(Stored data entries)
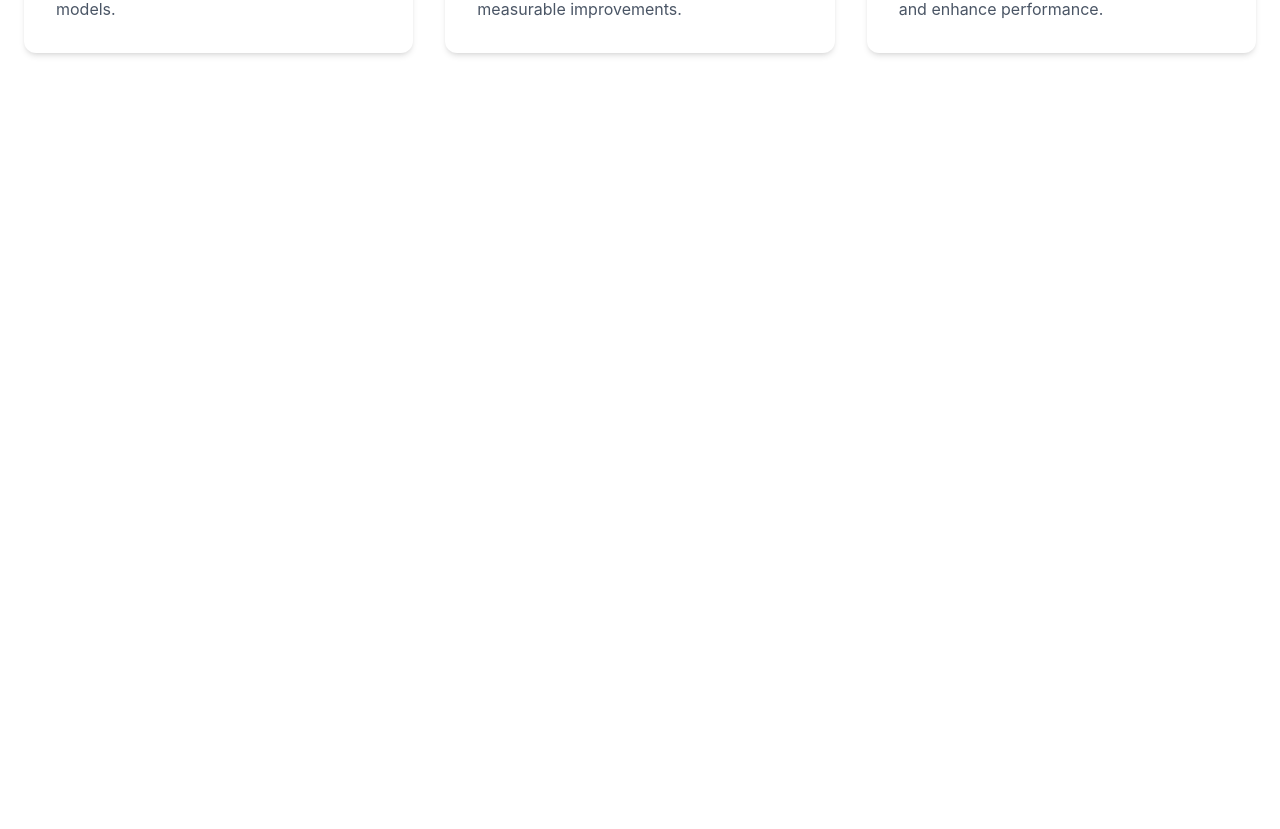
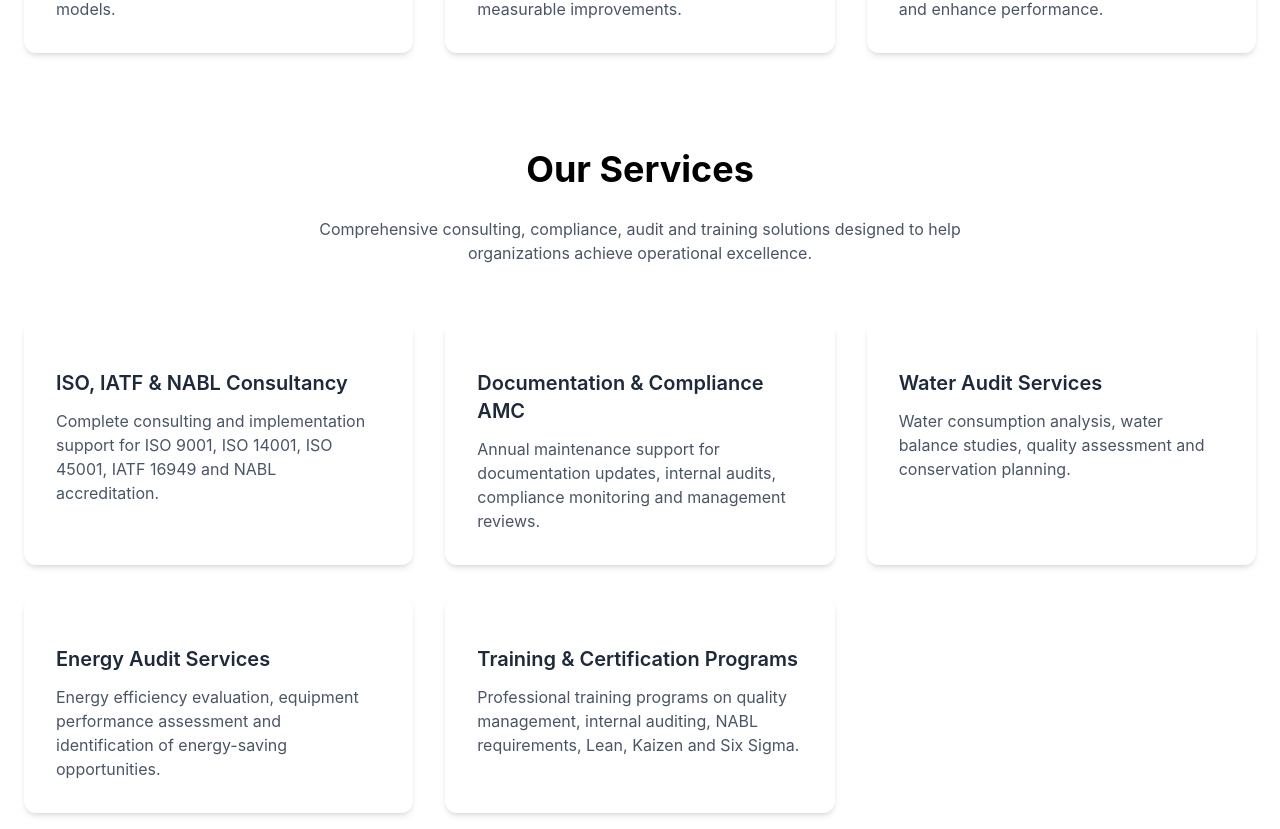
Before and after one commit to DipanshuGurjar123/my-company-service, a React (Vite) app: page / in a window 1280 px wide. Shown: the part 1251-2080 px from the top of the page. Before the commit the page ends 1384 px from the top, so only its background shows below. Built offline with nearby package versions, Linux system fonts and the light colour scheme.

Commit message:
add service section

```diff
--- a/package.json
+++ b/package.json
@@ -13,6 +13,7 @@
     "@tailwindcss/vite": "^4.3.1",
     "react": "^19.2.6",
     "react-dom": "^19.2.6",
+    "react-icons": "^5.6.0",
     "tailwindcss": "^4.3.1"
   },
   "devDependencies": {
--- a/src/App.jsx
+++ b/src/App.jsx
@@ -3,6 +3,8 @@ import Navbar from './component/Navbar'
 import Hero from './component/Hero'
 import Whychooseus from './component/Whychooseus'
 import { whyChooseUs } from './data/whychooseus'
+import Services from './component/Services'
+import { services } from './data/services'
 
 const App = () => {
   return (
@@ -11,6 +13,7 @@ const App = () => {
       <Navbar/>
       <Hero/>
       <Whychooseus/>
+      <Services/>
     </div>
   )
 }
--- /dev/null
+++ b/src/component/Services.jsx
@@ -0,0 +1,51 @@
+import React from 'react'
+import { services } from '../data/services';
+import {
+    FaShieldAlt,
+    FaFileAlt,
+    FaWater,
+    FaBolt,
+    FaGraduationCap,
+} from "react-icons/fa";
+
+const Services = () => {
+    const icons = {
+        shield: <FaShieldAlt size={40} />,
+        file: <FaFileAlt size={40} />,
+        water: <FaWater size={40} />,
+        energy: <FaBolt size={40} />,
+        graduation: <FaGraduationCap size={40} />,
+    };
+
+    return (
+        <section className='max-w-7xl mx-auto px-6 py-4'>
+            <div className='text-center mb-14'>
+                <h1 className='text-4xl font-bold mb-7 '>
+                    Our Services
+                </h1>
+                <p className="mt-4 text-gray-600 max-w-2xl mx-auto">
+                    Comprehensive consulting, compliance, audit and
+                    training solutions designed to help organizations
+                    achieve operational excellence.
+                </p>
+            </div>
+
+            <div className='grid md:grid-cols-3 gap-8'>
+                {services.map((service) => (
+                    <div
+                    key={service.id}
+                    className="bg-white p-8 rounded-xl shadow-md hover:shadow-xl transition duration-300"
+                    >
+                        <div className="text-blue-600 mb-4">
+                            {icons[service.shield]}
+                            </div>
+                        <h3 className="text-xl font-semibold text-gray-800 mb-3">{service.title}</h3>
+                        <p className='text-gray-600'>{service.description}</p>
+                    </div>
+                ))}
+            </div>
+        </section>
+    )
+}
+
+export default Services
--- /dev/null
+++ b/src/data/services.js
@@ -0,0 +1,41 @@
+export const services = [
+  {
+    id: 1,
+    title: "ISO, IATF & NABL Consultancy",
+    description:
+      "Complete consulting and implementation support for ISO 9001, ISO 14001, ISO 45001, IATF 16949 and NABL accreditation.",
+    icon: "shield",
+  },
+
+  {
+    id: 2,
+    title: "Documentation & Compliance AMC",
+    description:
+      "Annual maintenance support for documentation updates, internal audits, compliance monitoring and management reviews.",
+    icon: "file",
+  },
+
+  {
+    id: 3,
+    title: "Water Audit Services",
+    description:
+      "Water consumption analysis, water balance studies, quality assessment and conservation planning.",
+    icon: "water",
+  },
+
+  {
+    id: 4,
+    title: "Energy Audit Services",
+    description:
+      "Energy efficiency evaluation, equipment performance assessment and identification of energy-saving opportunities.",
+    icon: "energy",
+  },
+
+  {
+    id: 5,
+    title: "Training & Certification Programs",
+    description:
+      "Professional training programs on quality management, internal auditing, NABL requirements, Lean, Kaizen and Six Sigma.",
+    icon: "graduation",
+  },
+];
```
Also changed, not shown: 1 other file (tests, documents, lock files or other folders).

● EXERCISE BRIEF:
Omit every picture while printing the data word for word.

● ANSWER TO THIS PROBLEM:
Before and after one commit to DipanshuGurjar123/my-company-service, a React (Vite) app: page / in a window 1280 px wide. Shown: the part 1251-2080 px from the top of the page. Before the commit the page ends 1384 px from the top, so only its background shows below. Built offline with nearby package versions, Linux system fonts and the light colour scheme.

Commit message:
add service section

```diff
--- a/package.json
+++ b/package.json
@@ -13,6 +13,7 @@
     "@tailwindcss/vite": "^4.3.1",
     "react": "^19.2.6",
     "react-dom": "^19.2.6",
+    "react-icons": "^5.6.0",
     "tailwindcss": "^4.3.1"
   },
   "devDependencies": {
--- a/src/App.jsx
+++ b/src/App.jsx
@@ -3,6 +3,8 @@ import Navbar from './component/Navbar'
 import Hero from './component/Hero'
 import Whychooseus from './component/Whychooseus'
 import { whyChooseUs } from './data/whychooseus'
+import Services from './component/Services'
+import { services } from './data/services'
 
 const App = () => {
   return (
@@ -11,6 +13,7 @@ const App = () => {
       <Navbar/>
       <Hero/>
       <Whychooseus/>
+      <Services/>
     </div>
   )
 }
--- /dev/null
+++ b/src/component/Services.jsx
@@ -0,0 +1,51 @@
+import React from 'react'
+import { services } from '../data/services';
+import {
+    FaShieldAlt,
+    FaFileAlt,
+    FaWater,
+    FaBolt,
+    FaGraduationCap,
+} from "react-icons/fa";
+
+const Services = () => {
+    const icons = {
+        shield: <FaShieldAlt size={40} />,
+        file: <FaFileAlt size={40} />,
+        water: <FaWater size={40} />,
+        energy: <FaBolt size={40} />,
+        graduation: <FaGraduationCap size={40} />,
+    };
+
+    return (
+        <section className='max-w-7xl mx-auto px-6 py-4'>
+            <div className='text-center mb-14'>
+                <h1 className='text-4xl font-bold mb-7 '>
+                    Our Services
+                </h1>
+                <p className="mt-4 text-gray-600 max-w-2xl mx-auto">
+                    Comprehensive consulting, compliance, audit and
+                    training solutions designed to help organizations
+                    achieve operational excellence.
+                </p>
+            </div>
+
+            <div className='grid md:grid-cols-3 gap-8'>
+                {services.map((service) => (
+                    <div
+                    key={service.id}
+                    className="bg-white p-8 rounded-xl shadow-md hover:shadow-xl transition duration-300"
+                    >
+                        <div className="text-blue-600 mb-4">
+                            {icons[service.shield]}
+                            </div>
+                        <h3 className="text-xl font-semibold text-gray-800 mb-3">{service.title}</h3>
+                        <p className='text-gray-600'>{service.description}</p>
+                    </div>
+                ))}
+            </div>
+        </section>
+    )
+}
+
+export default Services
--- /dev/null
+++ b/src/data/services.js
@@ -0,0 +1,41 @@
+export const services = [
+  {
+    id: 1,
+    title: "ISO, IATF & NABL Consultancy",
+    description:
+      "Complete consulting and implementation support for ISO 9001, ISO 14001, ISO 45001, IATF 16949 and NABL accreditation.",
+    icon: "shield",
+  },
+
+  {
+    id: 2,
+    title: "Documentation & Compliance AMC",
+    description:
+      "Annual maintenance support for documentation updates, internal audits, compliance monitoring and management reviews.",
+    icon: "file",
+  },
+
+  {
+    id: 3,
+    title: "Water Audit Services",
+    description:
+      "Water consumption analysis, water balance studies, quality assessment and conservation planning.",
+    icon: "water",
+  },
+
+  {
+    id: 4,
+    title: "Energy Audit Services",
+    description:
+      "Energy efficiency evaluation, equipment performance assessment and identification of energy-saving opportunities.",
+    icon: "energy",
+  },
+
+  {
+    id: 5,
+    title: "Training & Certification Programs",
+    description:
+      "Professional training programs on quality management, internal auditing, NABL requirements, Lean, Kaizen and Six Sigma.",
+    icon: "graduation",
+  },
+];
```
Also changed, not shown: 1 other file (tests, documents, lock files or other folders).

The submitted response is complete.